◆ Directions ◆
Below are the records; count the lines in which "year" occurs and report only that number.

◆ Record set ◆
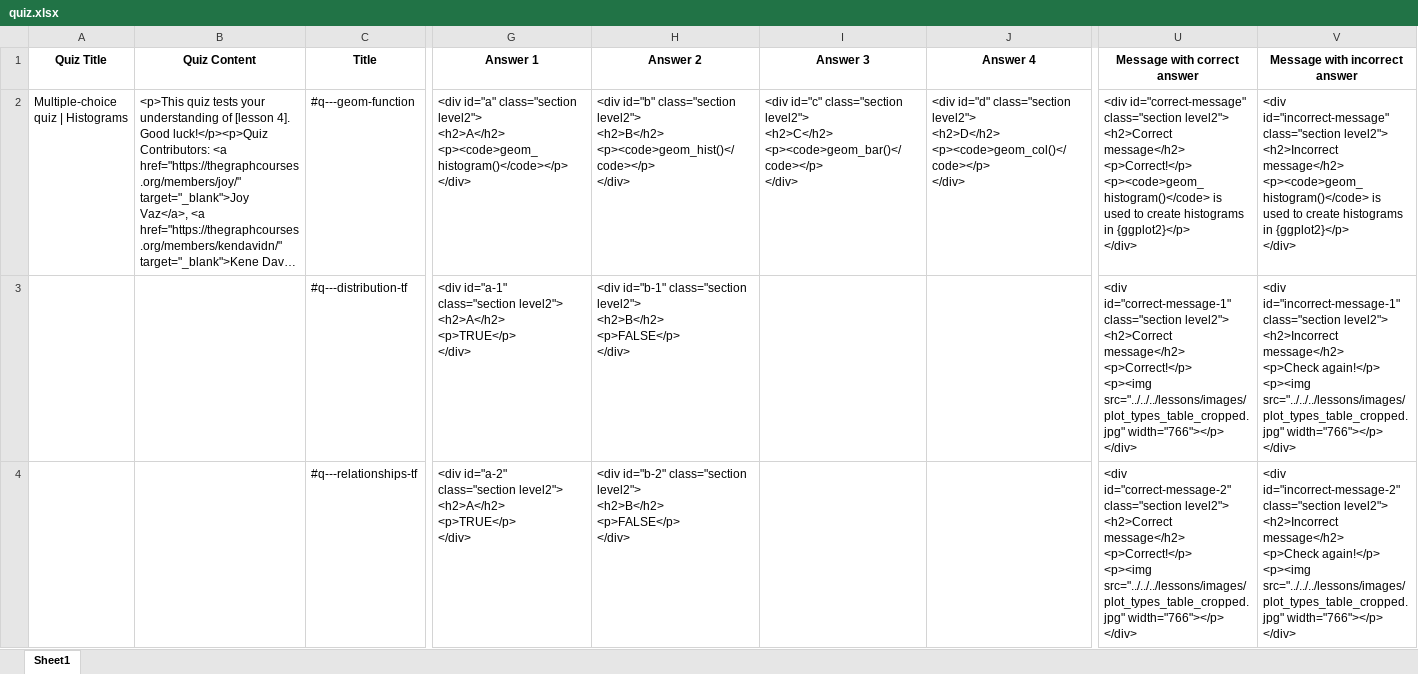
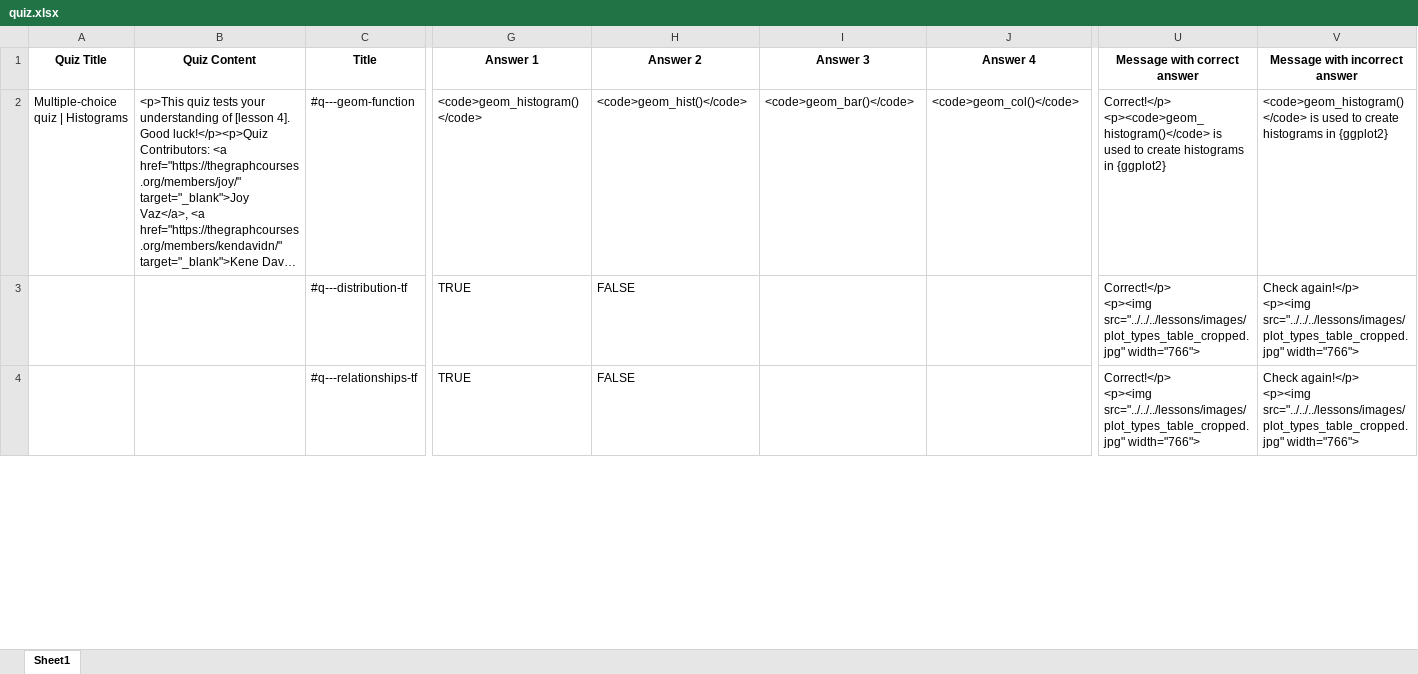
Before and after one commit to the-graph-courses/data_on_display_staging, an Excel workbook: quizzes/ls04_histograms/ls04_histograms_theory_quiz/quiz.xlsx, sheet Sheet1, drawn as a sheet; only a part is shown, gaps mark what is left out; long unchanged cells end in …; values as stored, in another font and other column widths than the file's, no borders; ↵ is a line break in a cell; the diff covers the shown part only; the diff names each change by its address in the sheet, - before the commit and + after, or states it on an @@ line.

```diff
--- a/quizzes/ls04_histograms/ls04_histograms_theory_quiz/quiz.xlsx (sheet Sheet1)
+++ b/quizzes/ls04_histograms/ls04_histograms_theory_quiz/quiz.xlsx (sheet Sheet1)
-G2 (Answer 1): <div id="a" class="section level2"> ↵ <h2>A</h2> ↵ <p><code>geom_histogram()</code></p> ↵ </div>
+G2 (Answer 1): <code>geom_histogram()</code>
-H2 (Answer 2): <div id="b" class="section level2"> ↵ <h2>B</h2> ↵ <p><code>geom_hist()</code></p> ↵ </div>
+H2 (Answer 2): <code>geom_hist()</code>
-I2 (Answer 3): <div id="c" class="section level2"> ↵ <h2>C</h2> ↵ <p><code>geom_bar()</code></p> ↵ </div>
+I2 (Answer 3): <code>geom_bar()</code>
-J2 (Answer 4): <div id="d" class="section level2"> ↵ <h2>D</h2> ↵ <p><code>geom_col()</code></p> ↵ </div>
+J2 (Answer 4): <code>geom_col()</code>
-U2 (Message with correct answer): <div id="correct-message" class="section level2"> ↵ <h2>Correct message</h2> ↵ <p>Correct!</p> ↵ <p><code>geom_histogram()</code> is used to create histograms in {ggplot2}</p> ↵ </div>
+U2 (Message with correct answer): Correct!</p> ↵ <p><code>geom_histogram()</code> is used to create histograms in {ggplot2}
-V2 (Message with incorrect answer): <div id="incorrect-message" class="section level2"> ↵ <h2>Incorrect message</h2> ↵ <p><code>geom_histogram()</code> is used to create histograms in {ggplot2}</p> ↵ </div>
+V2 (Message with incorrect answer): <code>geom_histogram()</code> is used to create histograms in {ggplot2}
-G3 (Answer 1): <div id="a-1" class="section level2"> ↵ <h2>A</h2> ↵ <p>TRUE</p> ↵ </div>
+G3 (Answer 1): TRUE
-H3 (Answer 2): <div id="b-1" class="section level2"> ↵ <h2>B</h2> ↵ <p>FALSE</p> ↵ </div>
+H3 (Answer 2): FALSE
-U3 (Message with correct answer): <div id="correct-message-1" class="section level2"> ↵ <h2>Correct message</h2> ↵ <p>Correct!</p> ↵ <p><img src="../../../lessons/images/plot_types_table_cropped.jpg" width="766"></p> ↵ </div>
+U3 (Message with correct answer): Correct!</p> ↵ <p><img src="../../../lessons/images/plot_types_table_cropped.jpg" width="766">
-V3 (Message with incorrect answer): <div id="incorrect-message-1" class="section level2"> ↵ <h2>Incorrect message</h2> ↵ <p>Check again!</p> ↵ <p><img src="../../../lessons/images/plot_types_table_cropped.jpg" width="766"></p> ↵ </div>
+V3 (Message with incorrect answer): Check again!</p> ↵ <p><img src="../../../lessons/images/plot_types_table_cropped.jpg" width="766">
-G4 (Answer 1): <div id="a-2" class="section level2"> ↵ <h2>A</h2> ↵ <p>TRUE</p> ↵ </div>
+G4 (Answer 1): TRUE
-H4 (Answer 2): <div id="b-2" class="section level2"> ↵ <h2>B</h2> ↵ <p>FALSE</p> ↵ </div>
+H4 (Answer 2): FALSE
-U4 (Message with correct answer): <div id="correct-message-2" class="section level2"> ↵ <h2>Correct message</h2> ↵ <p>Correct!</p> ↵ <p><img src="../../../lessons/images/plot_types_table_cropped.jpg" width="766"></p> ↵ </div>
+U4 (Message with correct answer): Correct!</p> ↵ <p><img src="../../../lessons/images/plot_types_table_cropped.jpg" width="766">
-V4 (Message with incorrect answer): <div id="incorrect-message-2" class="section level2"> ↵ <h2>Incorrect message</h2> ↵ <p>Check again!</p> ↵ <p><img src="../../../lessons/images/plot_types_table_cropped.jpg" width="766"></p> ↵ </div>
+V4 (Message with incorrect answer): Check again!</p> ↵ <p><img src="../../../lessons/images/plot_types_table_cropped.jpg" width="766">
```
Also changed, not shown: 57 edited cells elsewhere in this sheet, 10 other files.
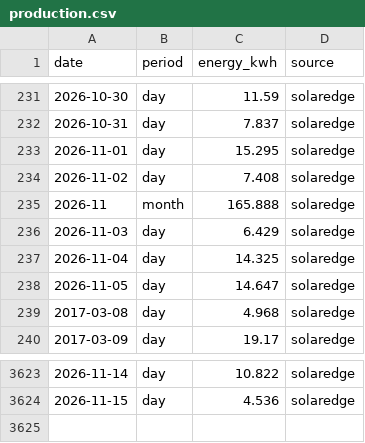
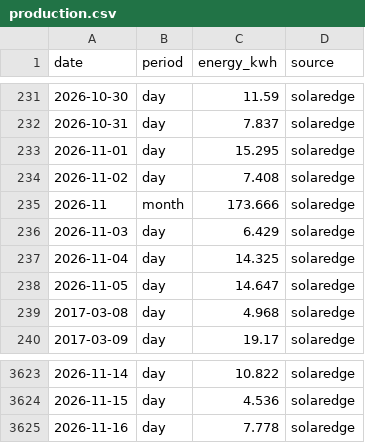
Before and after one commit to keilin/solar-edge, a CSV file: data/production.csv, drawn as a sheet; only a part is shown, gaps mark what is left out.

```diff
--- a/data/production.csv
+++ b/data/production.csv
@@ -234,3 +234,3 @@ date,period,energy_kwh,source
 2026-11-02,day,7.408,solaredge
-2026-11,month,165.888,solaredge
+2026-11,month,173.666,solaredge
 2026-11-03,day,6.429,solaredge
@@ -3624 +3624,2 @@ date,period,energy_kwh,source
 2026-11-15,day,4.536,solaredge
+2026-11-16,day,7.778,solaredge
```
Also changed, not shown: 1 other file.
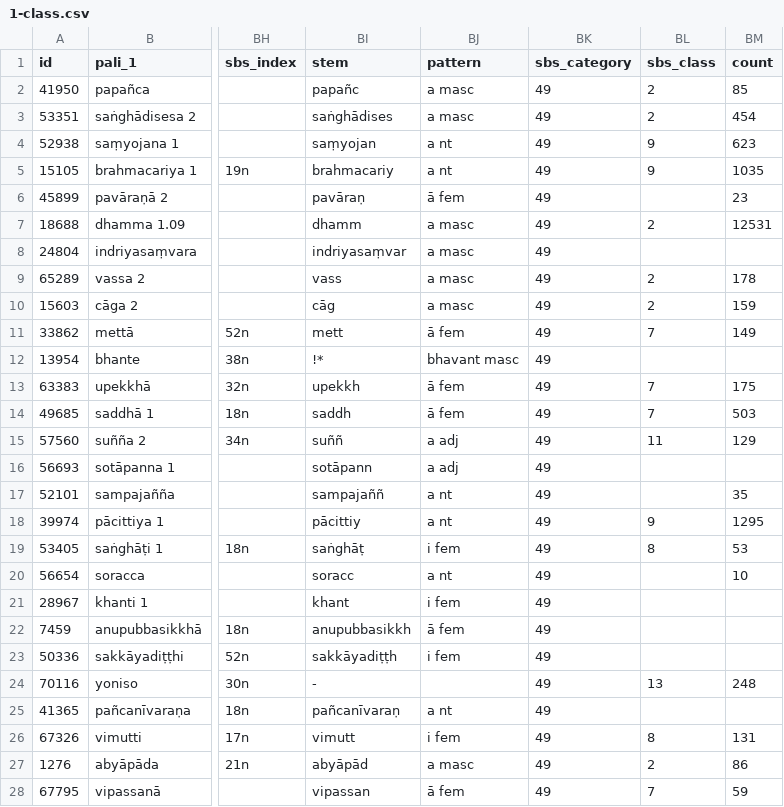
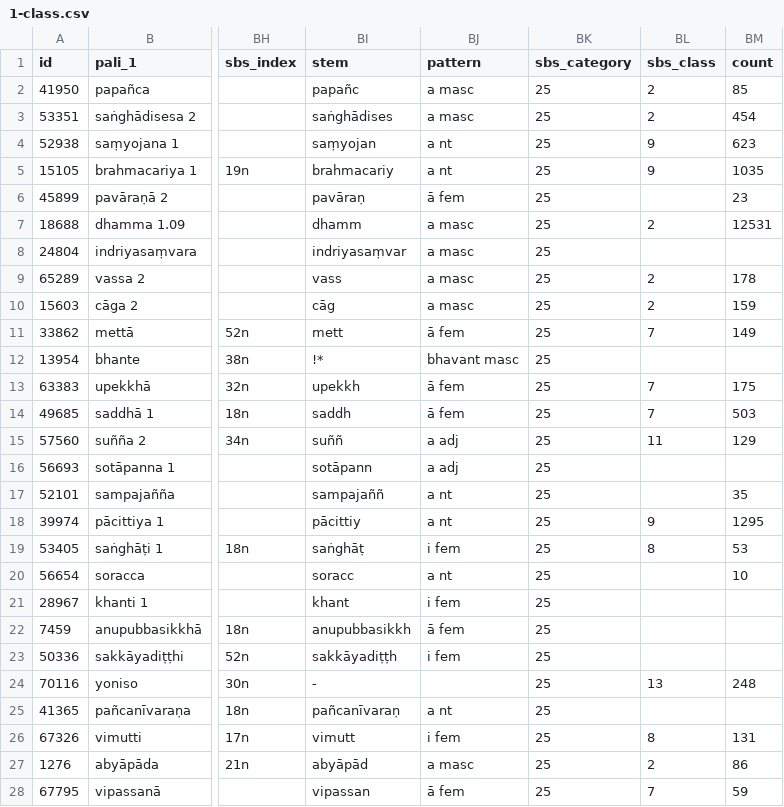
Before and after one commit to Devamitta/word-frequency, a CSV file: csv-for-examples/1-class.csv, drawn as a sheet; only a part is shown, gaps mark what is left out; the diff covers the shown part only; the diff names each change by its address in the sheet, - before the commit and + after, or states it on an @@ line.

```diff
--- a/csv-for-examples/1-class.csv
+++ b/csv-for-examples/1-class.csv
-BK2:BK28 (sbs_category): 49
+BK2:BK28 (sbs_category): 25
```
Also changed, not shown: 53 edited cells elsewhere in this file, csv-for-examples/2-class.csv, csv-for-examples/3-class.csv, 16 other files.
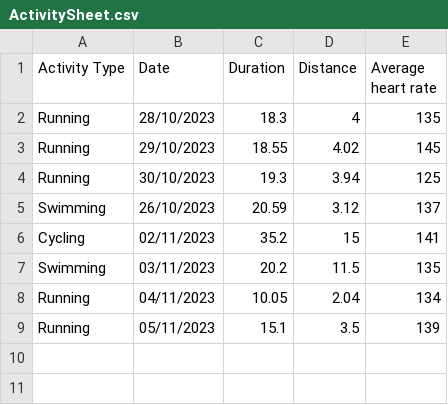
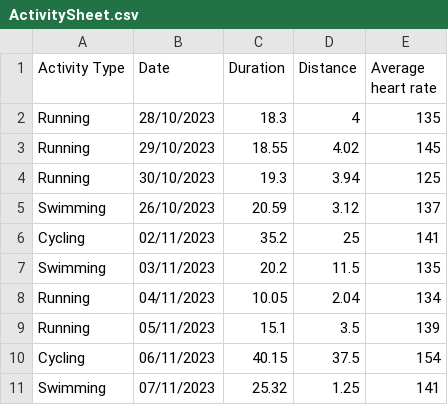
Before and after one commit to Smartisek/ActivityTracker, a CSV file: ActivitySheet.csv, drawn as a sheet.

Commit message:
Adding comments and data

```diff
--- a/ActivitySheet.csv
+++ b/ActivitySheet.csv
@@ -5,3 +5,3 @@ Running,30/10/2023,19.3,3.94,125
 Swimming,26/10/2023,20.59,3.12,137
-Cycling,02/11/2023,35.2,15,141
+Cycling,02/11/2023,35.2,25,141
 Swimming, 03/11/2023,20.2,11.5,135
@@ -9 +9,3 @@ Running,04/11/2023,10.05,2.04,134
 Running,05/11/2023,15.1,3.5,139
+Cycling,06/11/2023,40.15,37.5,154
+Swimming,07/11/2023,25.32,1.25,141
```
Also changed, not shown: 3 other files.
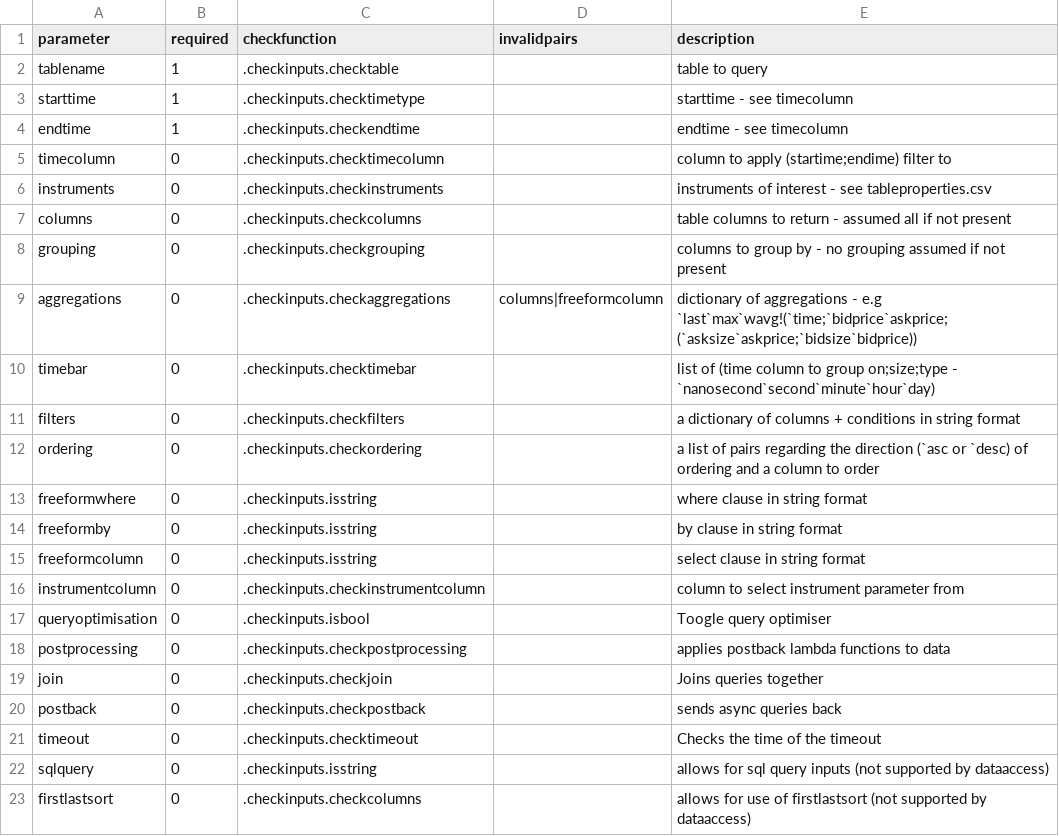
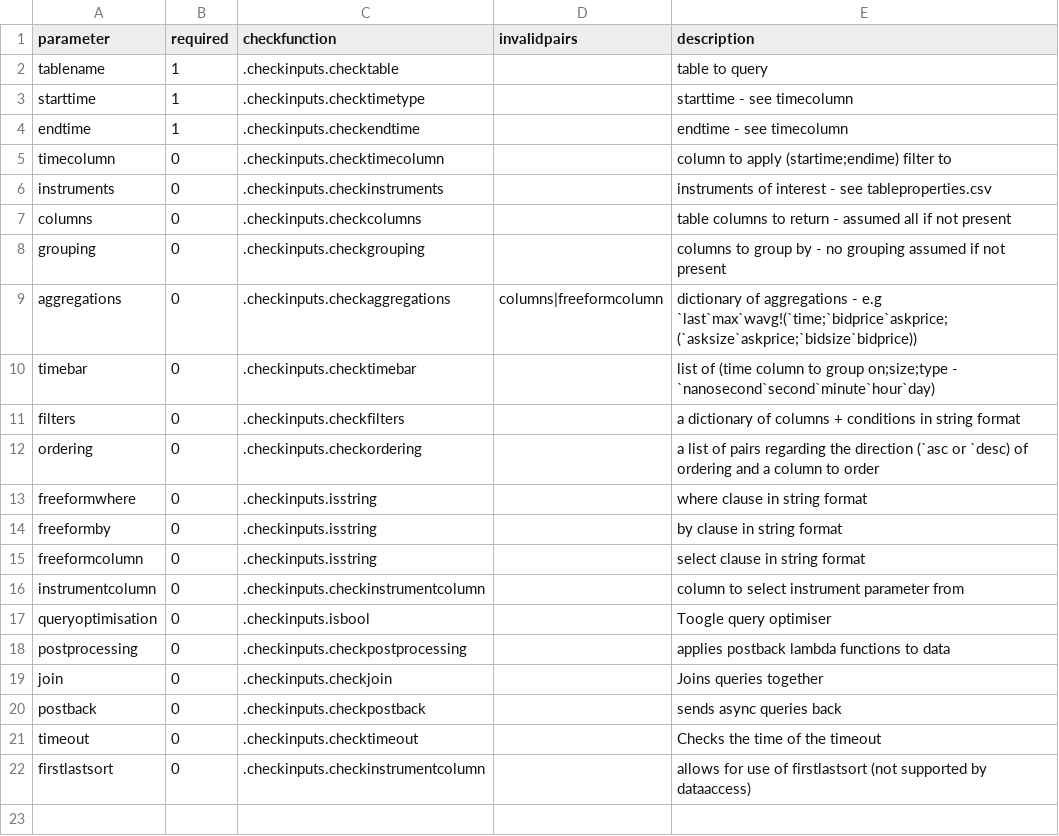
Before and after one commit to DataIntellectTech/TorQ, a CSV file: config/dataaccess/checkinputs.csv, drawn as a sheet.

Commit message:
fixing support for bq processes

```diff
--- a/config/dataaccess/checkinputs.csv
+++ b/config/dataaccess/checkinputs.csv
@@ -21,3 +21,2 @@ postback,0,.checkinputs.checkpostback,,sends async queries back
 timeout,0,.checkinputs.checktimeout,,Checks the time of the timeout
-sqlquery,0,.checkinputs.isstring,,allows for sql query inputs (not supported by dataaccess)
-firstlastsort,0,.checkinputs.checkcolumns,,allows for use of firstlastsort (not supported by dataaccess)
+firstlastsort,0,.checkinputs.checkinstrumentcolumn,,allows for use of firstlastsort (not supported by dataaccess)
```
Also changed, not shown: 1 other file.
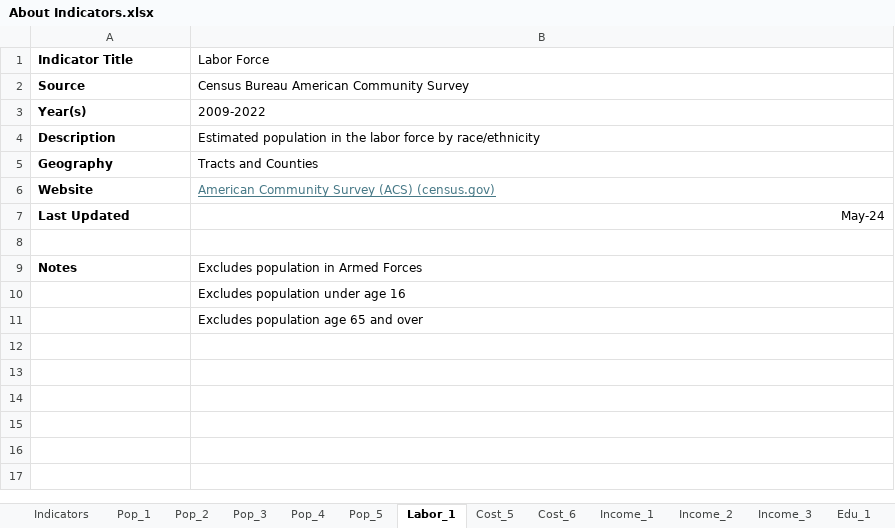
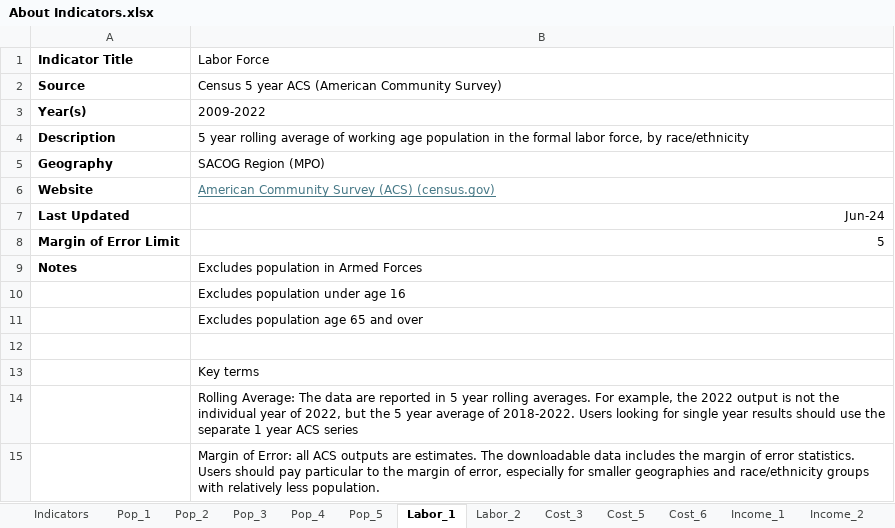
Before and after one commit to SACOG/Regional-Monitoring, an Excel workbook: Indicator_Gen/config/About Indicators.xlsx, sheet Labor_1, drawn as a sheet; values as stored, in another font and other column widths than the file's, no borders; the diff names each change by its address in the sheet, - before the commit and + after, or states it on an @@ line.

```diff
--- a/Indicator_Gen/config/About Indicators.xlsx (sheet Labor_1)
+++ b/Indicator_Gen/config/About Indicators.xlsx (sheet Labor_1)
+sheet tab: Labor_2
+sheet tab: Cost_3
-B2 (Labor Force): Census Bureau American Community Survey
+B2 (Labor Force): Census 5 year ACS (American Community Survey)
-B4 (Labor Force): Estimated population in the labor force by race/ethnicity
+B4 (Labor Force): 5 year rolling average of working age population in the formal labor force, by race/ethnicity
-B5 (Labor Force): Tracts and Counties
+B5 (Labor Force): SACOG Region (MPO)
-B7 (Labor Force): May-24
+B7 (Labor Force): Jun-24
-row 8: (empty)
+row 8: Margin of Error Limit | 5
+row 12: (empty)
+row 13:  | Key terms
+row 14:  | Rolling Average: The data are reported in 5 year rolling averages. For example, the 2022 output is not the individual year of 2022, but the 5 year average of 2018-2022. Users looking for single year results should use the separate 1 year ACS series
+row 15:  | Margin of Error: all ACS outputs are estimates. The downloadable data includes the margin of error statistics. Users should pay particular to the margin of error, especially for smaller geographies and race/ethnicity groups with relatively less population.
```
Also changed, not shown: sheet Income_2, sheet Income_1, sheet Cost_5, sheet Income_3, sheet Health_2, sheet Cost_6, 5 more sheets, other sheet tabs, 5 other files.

◆ Solution for this exercise ◆
3